Friday the Hawks made official what had been reported the day before: Mike Budenholzer stepped down as team president (but will stay on as coach), Wes Wilcox will no longer be the general manager, but both will remain in the organization and front office. Now a new head of basketball operations will be found.

“As we have said from the beginning, we are committed to building the Atlanta Hawks into a championship-caliber team, and after the end of our season, it was clear to all of us that our basketball operations leadership needed this reorganization,” Principal Owner Tony Ressler said. “With Bud moving his focus exclusively to his position as head coach, we are freeing him up to do what he does best as one of the most respected coaches in the NBA. As owners, we value Wes’ dedication, intellect and capabilities, however we believe that our leadership would be best served by recruiting a new general manager to bring our team to the level of play that we expect.”

Wilcox will become a “special advisor to ownership.” Atlanta will hire an executive search firm to help select a new general manager.

This makes sense. I generally think it’s tough to have a coach with player/personnel power just because the perspectives can be difficult to juggle. Coaches want to win now, GMs/presidents need to think long-term and more strategically.

The big question: What does this mean for Atlanta’s plans to re-sign Paul Millsap to a max contract this summer?

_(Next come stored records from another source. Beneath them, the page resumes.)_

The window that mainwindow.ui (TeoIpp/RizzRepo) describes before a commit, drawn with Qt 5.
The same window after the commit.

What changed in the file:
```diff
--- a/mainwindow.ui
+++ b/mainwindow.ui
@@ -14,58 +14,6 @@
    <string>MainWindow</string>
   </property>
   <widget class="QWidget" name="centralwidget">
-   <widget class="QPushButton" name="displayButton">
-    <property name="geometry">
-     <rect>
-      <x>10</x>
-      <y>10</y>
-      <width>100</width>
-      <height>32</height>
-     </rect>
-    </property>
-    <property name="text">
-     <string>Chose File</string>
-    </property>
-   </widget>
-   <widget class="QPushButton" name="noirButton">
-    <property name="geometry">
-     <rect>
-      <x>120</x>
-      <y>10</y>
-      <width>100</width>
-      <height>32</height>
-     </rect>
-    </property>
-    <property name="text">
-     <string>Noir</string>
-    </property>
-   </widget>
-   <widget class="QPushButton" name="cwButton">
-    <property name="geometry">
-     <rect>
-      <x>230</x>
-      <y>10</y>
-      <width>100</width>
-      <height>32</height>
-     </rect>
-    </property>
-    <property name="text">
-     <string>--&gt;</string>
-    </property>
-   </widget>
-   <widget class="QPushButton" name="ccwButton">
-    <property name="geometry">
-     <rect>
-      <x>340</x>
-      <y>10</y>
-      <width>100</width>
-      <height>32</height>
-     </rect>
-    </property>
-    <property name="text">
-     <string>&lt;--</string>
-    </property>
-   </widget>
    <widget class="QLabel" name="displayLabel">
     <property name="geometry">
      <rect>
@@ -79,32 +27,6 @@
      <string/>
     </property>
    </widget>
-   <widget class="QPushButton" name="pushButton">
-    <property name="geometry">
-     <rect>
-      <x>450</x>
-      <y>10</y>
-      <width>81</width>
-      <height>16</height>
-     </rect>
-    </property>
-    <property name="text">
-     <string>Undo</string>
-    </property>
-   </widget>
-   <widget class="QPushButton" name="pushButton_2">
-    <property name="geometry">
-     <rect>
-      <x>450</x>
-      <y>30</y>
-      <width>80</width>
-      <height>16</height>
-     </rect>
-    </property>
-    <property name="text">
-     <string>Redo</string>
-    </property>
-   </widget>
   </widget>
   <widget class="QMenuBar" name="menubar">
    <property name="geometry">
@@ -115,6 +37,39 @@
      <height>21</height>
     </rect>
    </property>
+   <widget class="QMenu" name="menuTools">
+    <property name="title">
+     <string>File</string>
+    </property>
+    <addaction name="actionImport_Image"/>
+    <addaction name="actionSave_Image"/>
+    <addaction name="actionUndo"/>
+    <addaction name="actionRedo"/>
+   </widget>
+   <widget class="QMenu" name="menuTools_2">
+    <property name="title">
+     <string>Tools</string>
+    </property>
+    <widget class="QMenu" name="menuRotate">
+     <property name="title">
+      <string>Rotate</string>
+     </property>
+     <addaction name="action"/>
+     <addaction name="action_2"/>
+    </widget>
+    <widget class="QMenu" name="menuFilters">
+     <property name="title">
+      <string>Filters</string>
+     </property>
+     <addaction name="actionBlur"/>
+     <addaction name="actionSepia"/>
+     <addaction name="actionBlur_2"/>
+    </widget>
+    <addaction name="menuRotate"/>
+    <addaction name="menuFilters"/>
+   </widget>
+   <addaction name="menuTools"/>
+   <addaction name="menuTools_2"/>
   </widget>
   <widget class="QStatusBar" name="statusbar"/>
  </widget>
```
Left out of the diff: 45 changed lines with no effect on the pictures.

Budenholzer seemed ready to trade Millsap at the deadline and start a rebuild, but pulled back from that (reportedly at the request of ownership). If the Hawks re-sign Millsap to a five-year max contract, they likely remain a good but not contending team for the next four or so years (projecting beyond that is nearly impossible). Atlanta ownership may abe good with that — the team has connected with the community, particularly a younger crowd living in the city, and are selling tickets at a pace the organization hasn’t seen in a long time. The team is profitable.

We will see what the plans are going forward based on who gets hired and what he says coming in the door about the future.